● **Stored data**:

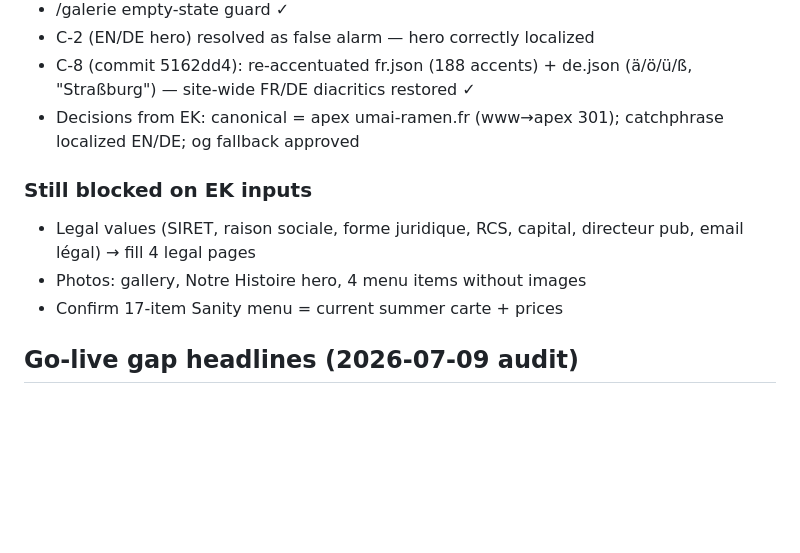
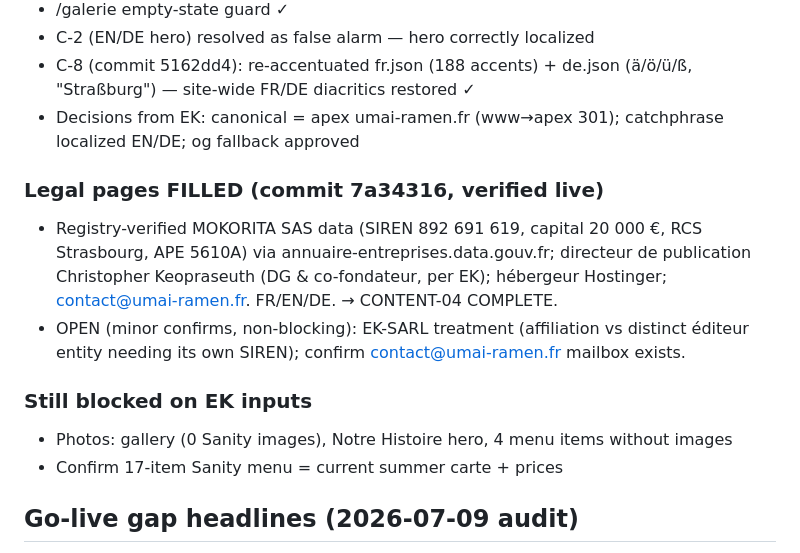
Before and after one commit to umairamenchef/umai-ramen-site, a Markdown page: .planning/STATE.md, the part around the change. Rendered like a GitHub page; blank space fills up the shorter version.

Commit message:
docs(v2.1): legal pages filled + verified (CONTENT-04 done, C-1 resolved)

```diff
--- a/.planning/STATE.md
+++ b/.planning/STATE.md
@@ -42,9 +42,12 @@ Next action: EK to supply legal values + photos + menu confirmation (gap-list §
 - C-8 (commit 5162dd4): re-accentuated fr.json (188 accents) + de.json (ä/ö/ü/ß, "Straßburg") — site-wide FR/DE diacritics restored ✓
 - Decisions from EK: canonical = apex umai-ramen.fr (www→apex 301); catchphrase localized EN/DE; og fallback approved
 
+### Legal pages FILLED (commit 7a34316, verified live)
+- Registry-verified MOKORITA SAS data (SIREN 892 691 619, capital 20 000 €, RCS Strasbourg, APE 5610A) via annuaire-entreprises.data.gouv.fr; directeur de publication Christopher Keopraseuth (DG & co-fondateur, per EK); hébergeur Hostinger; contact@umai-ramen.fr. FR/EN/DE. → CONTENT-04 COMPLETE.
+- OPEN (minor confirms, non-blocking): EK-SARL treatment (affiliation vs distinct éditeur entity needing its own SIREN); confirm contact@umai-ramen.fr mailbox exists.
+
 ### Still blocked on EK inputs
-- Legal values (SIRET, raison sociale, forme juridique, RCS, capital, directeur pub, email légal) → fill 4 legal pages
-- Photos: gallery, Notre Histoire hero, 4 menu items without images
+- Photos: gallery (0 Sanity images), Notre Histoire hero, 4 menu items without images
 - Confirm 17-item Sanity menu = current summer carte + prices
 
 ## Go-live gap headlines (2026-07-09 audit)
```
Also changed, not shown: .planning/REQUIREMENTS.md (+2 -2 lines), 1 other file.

● **Problem details**: Line by line, restate the data above exactly as it stands, minus the pictures.

● **Solution below**:
Before and after one commit to umairamenchef/umai-ramen-site, a Markdown page: .planning/STATE.md, the part around the change. Rendered like a GitHub page; blank space fills up the shorter version.

Commit message:
docs(v2.1): legal pages filled + verified (CONTENT-04 done, C-1 resolved)

```diff
--- a/.planning/STATE.md
+++ b/.planning/STATE.md
@@ -42,9 +42,12 @@ Next action: EK to supply legal values + photos + menu confirmation (gap-list §
 - C-8 (commit 5162dd4): re-accentuated fr.json (188 accents) + de.json (ä/ö/ü/ß, "Straßburg") — site-wide FR/DE diacritics restored ✓
 - Decisions from EK: canonical = apex umai-ramen.fr (www→apex 301); catchphrase localized EN/DE; og fallback approved
 
+### Legal pages FILLED (commit 7a34316, verified live)
+- Registry-verified MOKORITA SAS data (SIREN 892 691 619, capital 20 000 €, RCS Strasbourg, APE 5610A) via annuaire-entreprises.data.gouv.fr; directeur de publication Christopher Keopraseuth (DG & co-fondateur, per EK); hébergeur Hostinger; contact@umai-ramen.fr. FR/EN/DE. → CONTENT-04 COMPLETE.
+- OPEN (minor confirms, non-blocking): EK-SARL treatment (affiliation vs distinct éditeur entity needing its own SIREN); confirm contact@umai-ramen.fr mailbox exists.
+
 ### Still blocked on EK inputs
-- Legal values (SIRET, raison sociale, forme juridique, RCS, capital, directeur pub, email légal) → fill 4 legal pages
-- Photos: gallery, Notre Histoire hero, 4 menu items without images
+- Photos: gallery (0 Sanity images), Notre Histoire hero, 4 menu items without images
 - Confirm 17-item Sanity menu = current summer carte + prices
 
 ## Go-live gap headlines (2026-07-09 audit)
```
Also changed, not shown: .planning/REQUIREMENTS.md (+2 -2 lines), 1 other file.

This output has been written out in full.